THREE WEEKS ago, I wrote about an important decision of the House of Lords to reject an attempt to decriminalise the act of helping the terminally ill to go abroad for assisted dying. By a majority of 194 to 141, peers decided in early July to reject what many experts believed was a very serious chance to change the law (the so-called Falconer amendment).
Soon afterwards, however, it became apparent that this decision had a knock-on effect on the Law Lords. They had already started to consider the appeal of Debbie Purdy (who has multiple sclerosis) for written clarification from the Director of Public Prosecutions (DPP) of the grounds on which he would or would not prosecute those helping people to go abroad for assisted dying. Had the Falconer amendment been accepted, their judgment on this appeal would have been unnecessary. Once it was rejected, they needed to act swiftly, since their roles were very soon to be replaced by the new Supreme Court. On 30 July they made their final and historic judgment to uphold Debbie Purdy’s appeal.
Does this judgment nullify the House of Lords vote, and should Churches seek to oppose it? I would suggest “no” to both questions.
A central objection of the palliative-care specialist Baroness Finlay and the lawyer Lord Carlile to the Falconer amendment was that it removed the need for the DPP to review the cases of friends and relatives who took the terminally ill to Switzerland for assisted dying, provided they stuck to agreed procedures (doctors independently checking that patients were indeed terminally ill, and had capacity, and witnesses that they had agreed freely in writing). The amendment would have changed the law. Acts falling into this category would have been decriminalised and thus taken outside the remit of the DPP.

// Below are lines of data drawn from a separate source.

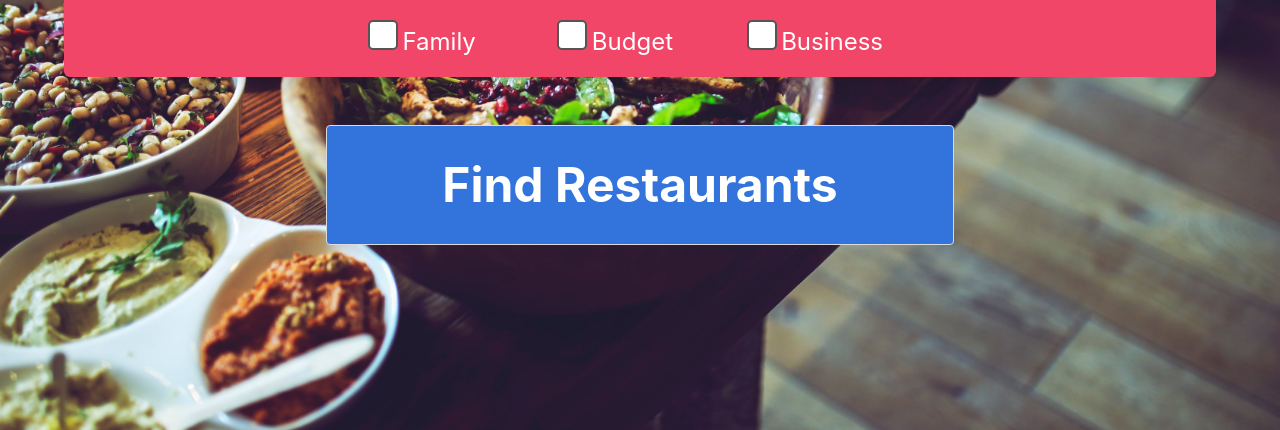
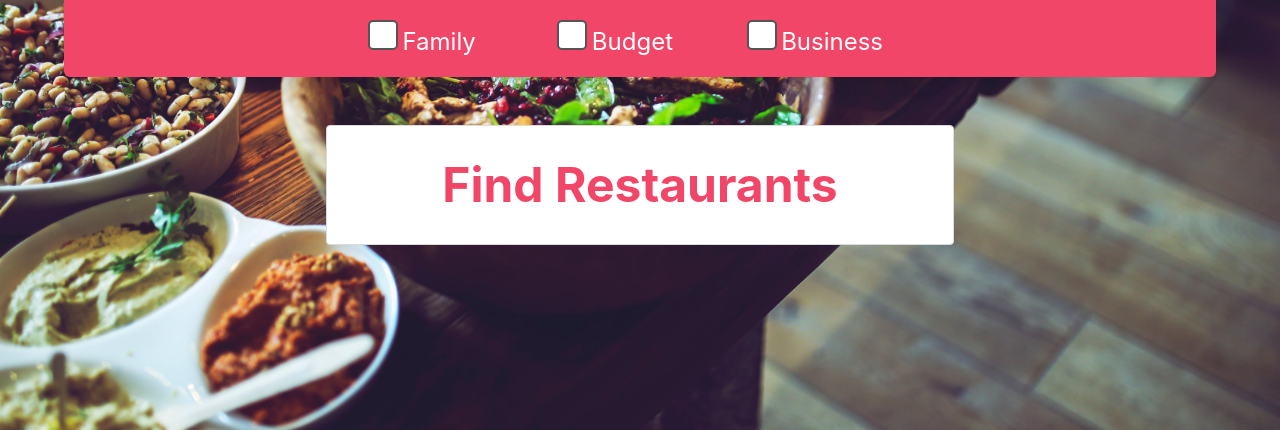
Before and after one commit to xrachhel/weatherEats, a plain HTML site: page index.html in a window 1280 px wide. Shown: the part 370-800 px from the top of the page. Drawn offline with Linux system fonts and the light colour scheme.

Commit message:
changed colors

```diff
--- a/index.html
+++ b/index.html
@@ -52,7 +52,7 @@
     <br>
     <div class="columns">
         <div class="column is-6 is-offset-3">
-            <button class="button has-background-link has-text-white has-text-weight-bold is-large is-fullwidth is-size-1">Find Restaurants</button>
+            <button class="button has-background-white has-text-danger has-text-weight-bold is-large is-fullwidth is-size-1">Find Restaurants</button>
         </div>
     </div>
 
```
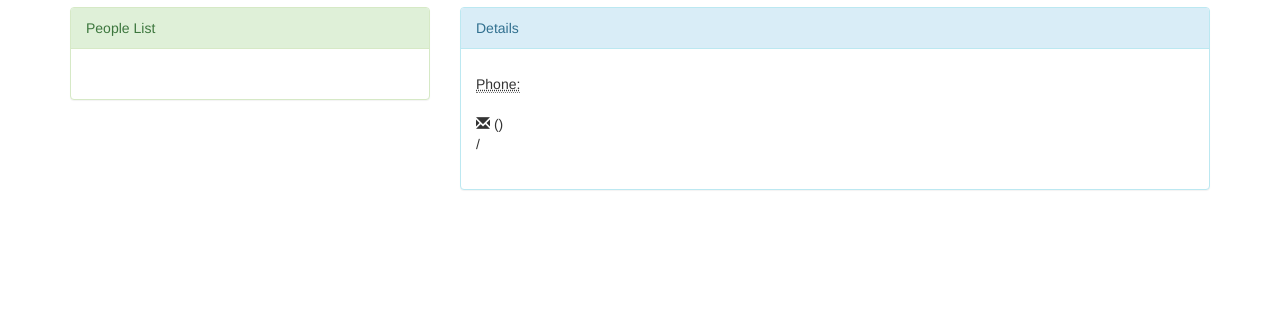
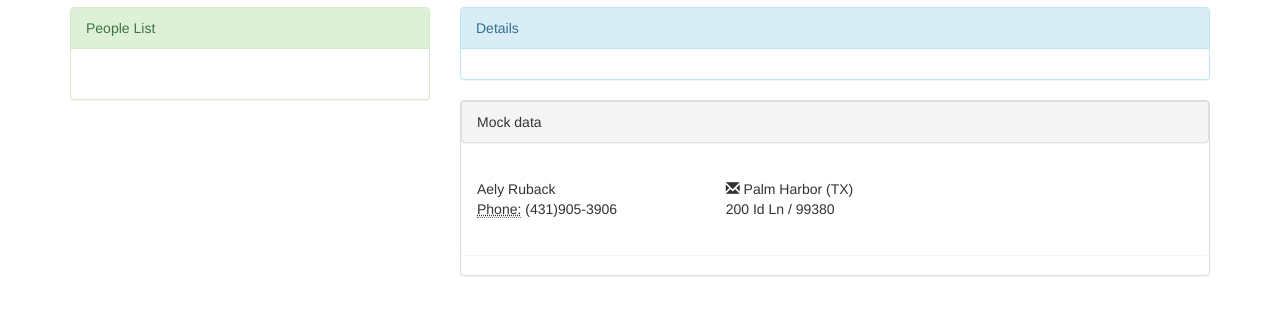
Before and after one commit to katban/angular-node, a website: page src/app/task-one/index.html in a window 1280 px wide. Shown: the part 63-378 px from the top of the page. Drawn offline with nearby package versions, Linux system fonts and the light colour scheme; no server answers.

Commit message:
task one: the end

```diff
--- a/src/app/task-one/app.js
+++ b/src/app/task-one/app.js
@@ -28,5 +28,5 @@
             $scope.personDetails = person;
         }
 
-    });
-})()
+    })
+})();
--- a/src/app/task-one/index.html
+++ b/src/app/task-one/index.html
@@ -41,7 +41,7 @@
                 <div class="panel-heading">Details</div>
                 <div class="panel-body">
 
-                    <div class="row" ng-model="personDetails">
+                    <div class="row" ng-show="personDetails">
                         <div class="col-xs-6">
                             <address>
                                 <p><strong>{{personDetails.company}}</strong></p>
@@ -64,7 +64,33 @@
                 </div>
             </div>
         </div>
+
+        <div class="col-xs-8">
+            <div class="panel panel-default">
+                <div class="panel panel-heading">Mock data</div>
+                <div class="panel panel-body">
+                    <div class="row" ng-model="person">
+                        <div class="col-xs-4">
+                            {{person.fname}}
+                            {{person.lname}}<br />
+                            <abbr title="Phone">Phone:</abbr> {{person.phone}}<br/>
+                            <a href="#">{{persons.email}}</a>
+                        </div>
+                        <div class="col-xs-8">
+                            <address>
+                                <span class="glyphicon glyphicon-envelope"></span>
+                                {{person.address.city}} ({{person.address.state}})<br/>
+                                {{person.address.streetAddress}} / {{person.address.zip}}
+                            </address>
+                        </div>
+                    </div>
+                </div>
+
+            </div>
+        </div>
     </div>
 </div>
+
+
 </body>
 </html>
```
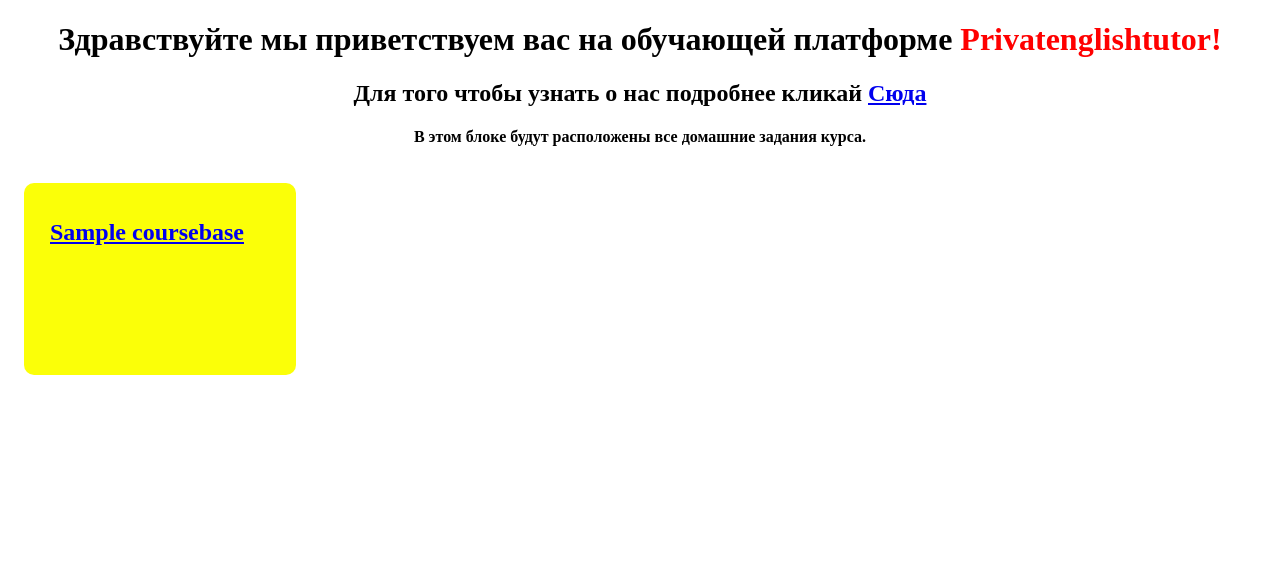
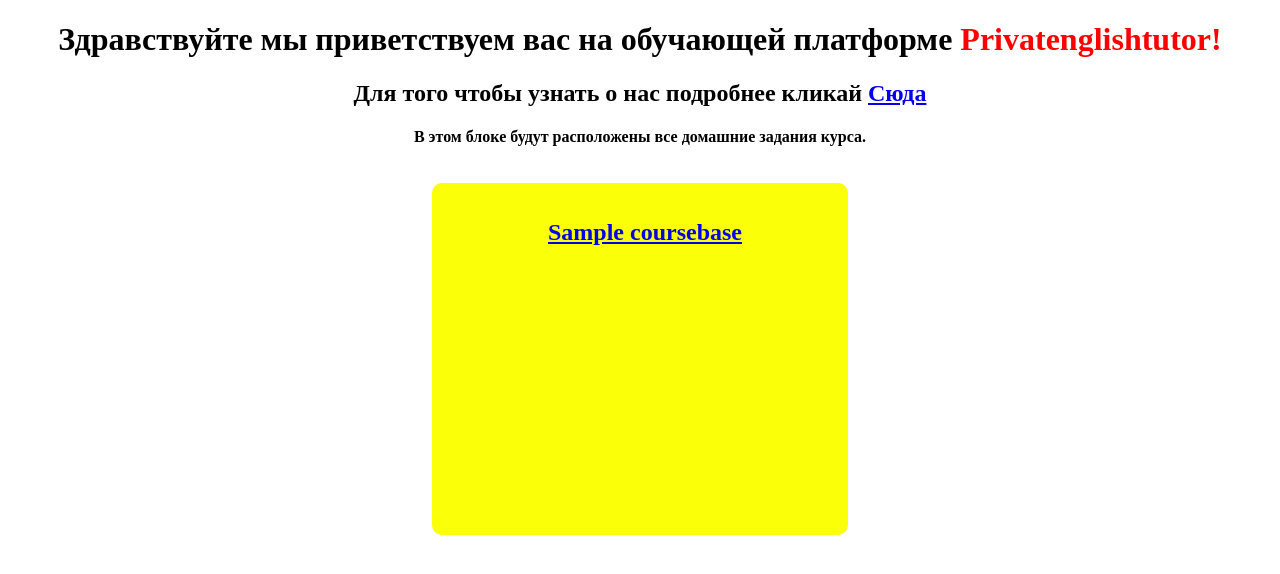
Before and after one commit to Promotion-KMV/private_english, a Django app: page /udemy_course_base/ in a window 1280 px wide. Shown: the top 574 px of the page. Run offline with Django 3.2, Linux system fonts and the light colour scheme; tables that the repository leaves empty hold one stand-in row (values such as "Sample post"); some libraries are stand-ins or nearby versions.

Commit message:
mod udemy homework

```diff
--- a/english_teacher/templates/udemy_course/udemy_index.html
+++ b/english_teacher/templates/udemy_course/udemy_index.html
@@ -18,7 +18,7 @@
         <h4 style='text-align: center;'>В этом блоке будут расположены все домашние задания курса.</h4>
         <div style='display: flex; flex-wrap: wrap'>
         {% for h in homework %}
-            <a href="{% url 'udemy_course_base:udemy_homework' h.slug %}"><div class="homework">
+            <a style='text-align: center; margin: auto;' href="{% url 'udemy_course_base:udemy_homework' h.slug %}"><div class="homework">
                 <h2 style="padding-left: 10px;">{{h.name}}</h2>
             </div></a>
         {% endfor %}
--- a/static/udemy_course_base/css/udemy_base_style.css
+++ b/static/udemy_course_base/css/udemy_base_style.css
@@ -8,6 +8,6 @@
     padding: 1em;
     background-color: #FBFF08FF;
     border-radius: 10px;
-    width: 30vh;
-    height: 20vh;
+    width: 30vw;
+    height: 40vh;
 }
```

After the Purdy judgment, however, the DPP will continue to review all cases in principle to ensure that no abuse is involved. None will be outside the law. He will, though, have to give clearer written details of the grounds on which prosecutions are likely to be brought. A DPP always has discretion not to prosecute even if a crime has apparently been committed. After 115 cases using this discretion, he has so far given written grounds for his decision only once (a case involving a young patient, severely disabled, but not terminally ill). Now he will need to be more explicit, giving Debbie Purdy (and others) enough information to assess whether her husband is likely to be prosecuted if he does finally take her to Switzerland for assisted dying.
The other main objection of Baroness Finlay and Lord Carlile to the Falconer amendment was that it represented a very slippery slope. How long would it be before assisted dying clinics arose in Britain? And what about patients with limited capacity, or lacking capacity? And what about those who were not terminally ill but had intractable pain, or disability, depression, discomfort, financial ruin, or just a persistent capacity to embarrass or annoy others?
It is probably too early to know whether the Purdy judgment might precipitate such slippery slopes. The DPP’s final written grounds will not be in place until next spring, and there will be an extensive public consultation before then. There should be plenty of opportunities for Churches and other groups to raise concerns and seek assurances.
It is also worth noting that, when a similar Law Lords judgment in 1992 allowed the withdrawal of life-sustaining treatment (including artificial nutrition and hydration) if deemed to be of no benefit to someone permanently insensate and comatose, it was predicted that this would soon result in the involuntary euthanasia of, say, people with dementia. Yet so far this slippery slope has not emerged.
I argued earlier that the better question to ask is not “Should we legalise euthanasia?” but rather “Where should we draw the line?” Christians are not united on this vexed issue; nor is the general public. In reality, every ethically responsible person (whether religious or not) needs to draw the line somewhere, since none would defend, say, Dr Harold Shipman’s drastic foreshortening of hundreds of elderly (and some not so elderly) lives seemingly for his own satisfaction rather than for any benefit to, or wish expressed by, his patients. And even when religious leaders are broadly united (typically on the more conservative side of the debate), their parishioners remain divided.
Interestingly, Debbie Purdy herself, in the aftermath of her successful appeal, made it clear that she, too, wants a line to be drawn, and is not in favour of anyone for any reason being allowed to take people to Switzerland for assisted dying without fear of prosecution. Instead, what she wants (and should now receive) is a clearer line in writing drawn up by the DPP.
Having read the Purdy judgment carefully, I have been impressed by the compassion, sensitivity, and persuasiveness of the Law Lords. In my view, peers in the House of Lords, including the Law Lords, have shown that they can balance the different demands of justice and compassion with considerable sensitivity. Like Baroness Finlay and Lord Carlile, I do wish cases still to be reviewed (compassionately) by the DPP, and fear the consequences for other vulnerable people of changing the law.
Among doctors and lawyers, especially, there is a reluctance actually to change the law or to use existing law to prosecute those who act compassionately. This may not be very tidy, but it does balance competing (and perhaps incommensurable) demands from people at their most vulnerable.
Canon Robin Gill is Michael Ramsey Professor of Modern Theology at the University of Kent.